NOISElevelswere exceeded during the Ramblin’Manrock festival in MotePark, it has been revealed. Details acquired by Bearsted bor-


ough councillor Mike Revell show that on the first day of the July weekender, the council’s own mon- itor, at Mote House across the park, recorded breaches in the noise lev- els laid down in the organiser’s li- cence five times. Cllr Revell says the public has a


right to know, particularly those who registered complaints with the council as far afield as Downswood, Vinters Park, Grove Green and Bearsted. They were told that lessons would be learned, but the results of noise testingwere not yet known.

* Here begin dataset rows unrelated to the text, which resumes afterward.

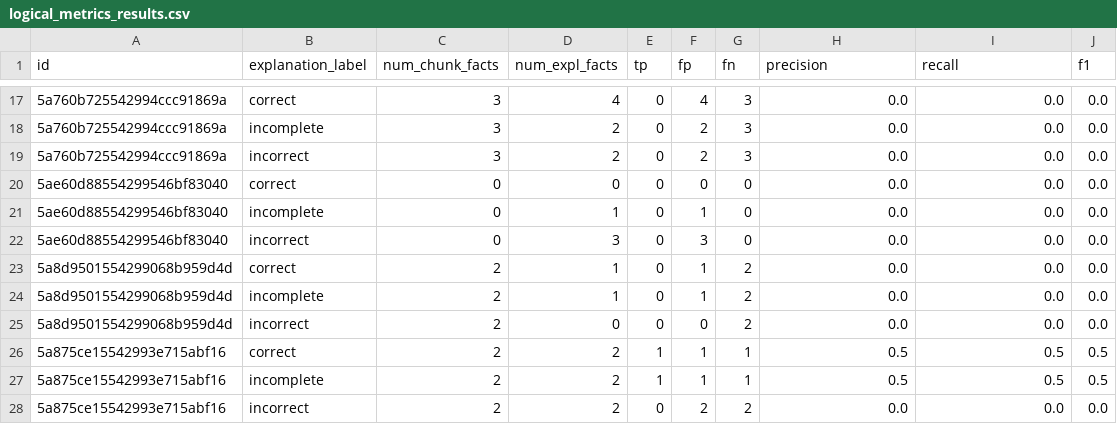
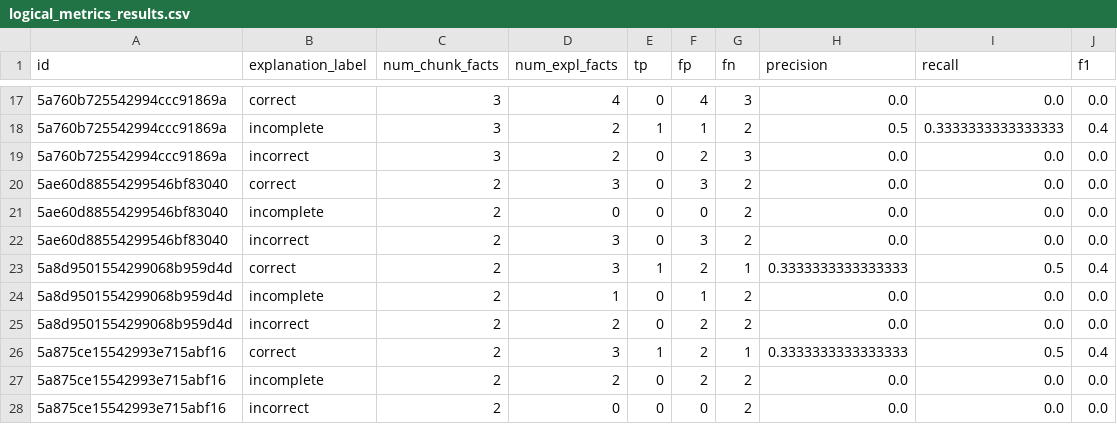
Before and after one commit to lagaleno/nl_xai_evaluation, a CSV file: 4-experiment/logical_metrics_results.csv, drawn as a sheet; only a part is shown, gaps mark what is left out; the diff covers the shown part only.

```diff
--- a/4-experiment/logical_metrics_results.csv
+++ b/4-experiment/logical_metrics_results.csv
@@ -17,12 +17,12 @@ id,explanation_label,num_chunk_facts,num_expl_facts,tp,fp,fn,precision,recall,f1
 5a760b725542994ccc91869a,correct,3,4,0,4,3,0.0,0.0,0.0
-5a760b725542994ccc91869a,incomplete,3,2,0,2,3,0.0,0.0,0.0
+5a760b725542994ccc91869a,incomplete,3,2,1,1,2,0.5,0.3333333333333333,0.4
 5a760b725542994ccc91869a,incorrect,3,2,0,2,3,0.0,0.0,0.0
-5ae60d88554299546bf83040,correct,0,0,0,0,0,0.0,0.0,0.0
-5ae60d88554299546bf83040,incomplete,0,1,0,1,0,0.0,0.0,0.0
-5ae60d88554299546bf83040,incorrect,0,3,0,3,0,0.0,0.0,0.0
-5a8d9501554299068b959d4d,correct,2,1,0,1,2,0.0,0.0,0.0
+5ae60d88554299546bf83040,correct,2,3,0,3,2,0.0,0.0,0.0
+5ae60d88554299546bf83040,incomplete,2,0,0,0,2,0.0,0.0,0.0
+5ae60d88554299546bf83040,incorrect,2,3,0,3,2,0.0,0.0,0.0
+5a8d9501554299068b959d4d,correct,2,3,1,2,1,0.3333333333333333,0.5,0.4
 5a8d9501554299068b959d4d,incomplete,2,1,0,1,2,0.0,0.0,0.0
-5a8d9501554299068b959d4d,incorrect,2,0,0,0,2,0.0,0.0,0.0
-5a875ce15542993e715abf16,correct,2,2,1,1,1,0.5,0.5,0.5
-5a875ce15542993e715abf16,incomplete,2,2,1,1,1,0.5,0.5,0.5
-5a875ce15542993e715abf16,incorrect,2,2,0,2,2,0.0,0.0,0.0
+5a8d9501554299068b959d4d,incorrect,2,2,0,2,2,0.0,0.0,0.0
+5a875ce15542993e715abf16,correct,2,3,1,2,1,0.3333333333333333,0.5,0.4
+5a875ce15542993e715abf16,incomplete,2,2,0,2,2,0.0,0.0,0.0
+5a875ce15542993e715abf16,incorrect,2,0,0,0,2,0.0,0.0,0.0
```
Also changed, not shown: 58 edited cells elsewhere in this file, 4-experiment/logical_result_trials_out/logical_metrics_results_trial1.csv, 8 other files.
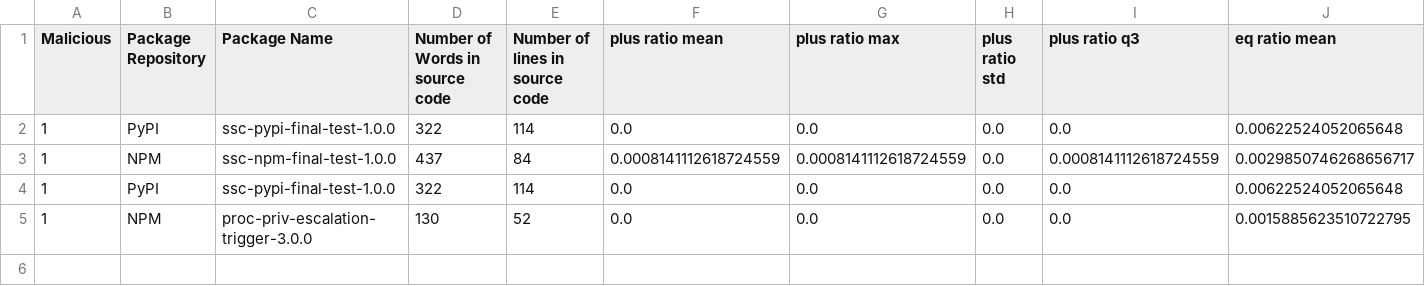
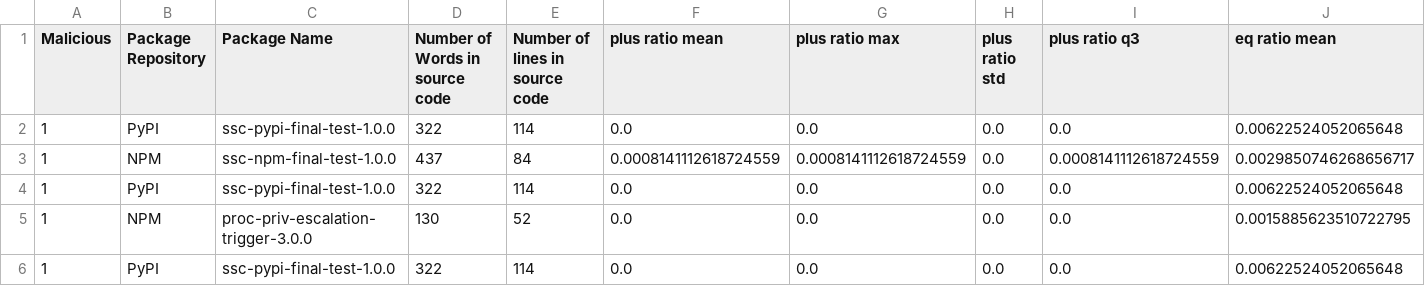
Before and after one commit to Hadeelalmokhtar/DanahCopy5, a CSV file: CTI_Storage/enriched_cti_dataset.csv, drawn as a sheet; only a part is shown; rows hold the shown columns only; the diff names each change by its address in the sheet, - before the commit and + after, or states it on an @@ line.

```diff
--- a/CTI_Storage/enriched_cti_dataset.csv
+++ b/CTI_Storage/enriched_cti_dataset.csv
+row 6: 1 | PyPI | ssc-pypi-final-test-1.0.0 | 322 | 114 | 0.0 | 0.0 | 0.0 | 0.0 | 0.00622524052065648
```
Also changed, not shown: 5 other files.
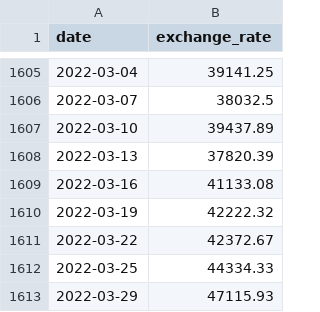
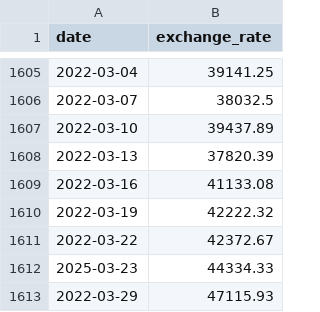
Before and after one commit to ischmutzer/CPP-Modules, a CSV file: CPP09/ex00/data.csv, drawn as a sheet; only a part is shown, gaps mark what is left out.

```diff
--- a/CPP09/ex00/data.csv
+++ b/CPP09/ex00/data.csv
@@ -1611,3 +1611,3 @@ date,exchange_rate
 2022-03-22,42372.67
-2022-03-25,44334.33
+2025-03-23,44334.33
 2022-03-29,47115.93
```
Also changed, not shown: 2 other files.
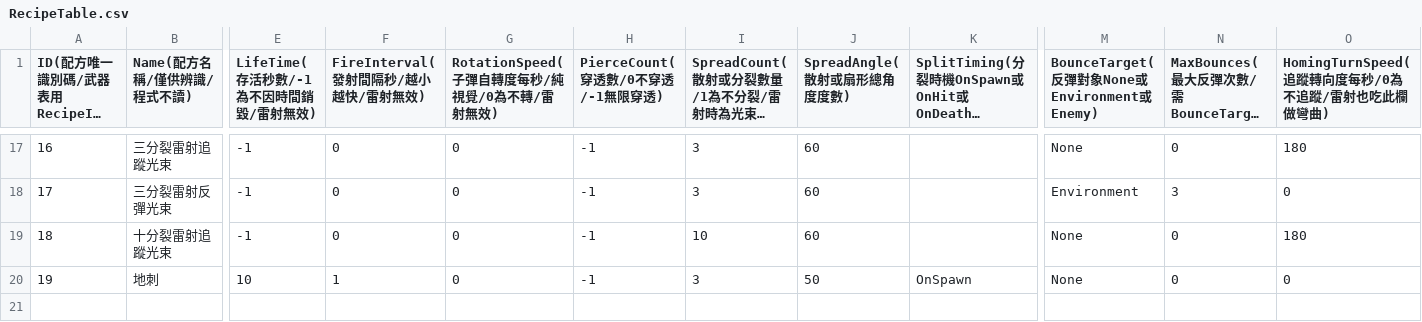
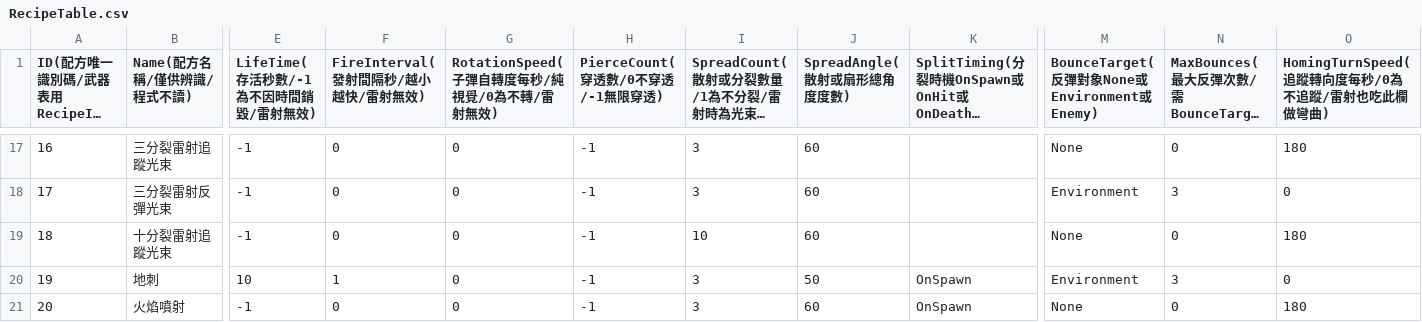
Before and after one commit to sorrowslee/DipanProj, a CSV file: DipanProj_Main/Assets/Data/RecipeTable.csv, drawn as a sheet; only a part is shown, gaps mark what is left out; long unchanged cells end in …; rows hold the shown columns only; the diff names each change by its address in the sheet, - before the commit and + after, or states it on an @@ line.

```diff
--- a/DipanProj_Main/Assets/Data/RecipeTable.csv
+++ b/DipanProj_Main/Assets/Data/RecipeTable.csv
-M20: None
+M20: Environment
-N20: 0
+N20: 3
+row 21: 20 | 火焰噴射 | -1 | 0 | 0 | -1 | 3 | 60 | OnSpawn | None | 0 | 180
```
Also changed, not shown: DipanProj_Main/Assets/Data/VfxTable.csv, DipanProj_Main/Assets/Data/WeaponTable.csv, 10 other files.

Sheila Weston, at Briar Fields,


claims her complaint was met by the council as little more than “tough luck”, with a reminder that the event was well run, promoted diversity, attracted visitors and more than £1.5m to the town. She said: “Is it any wonder no one com- plains about the noise levels from Mote Park?” Cllr Revell – one of the council-


lors who all received free tickets to attend – says from within the con-


Police fund gift


ACHARITY specialising in trauma counselling and based in Maid- stone has become the latest organi- sation to benefit from a donation from Kent Police. Detective Inspector Lee White-


head from the Kent and Essex Seri- ous Crime Directorate presented a cheque for £500 to Sandie Turner from the Rubicon Cares charity. Rubicon Cares provides trauma counselling for victims of serious crime across Kent and Medway. The donation has been provided through the Kent Police property fund. Money is raised through the sale of items at auction that have been seized during police opera- tions and charities and local organ- isations can apply for a donation.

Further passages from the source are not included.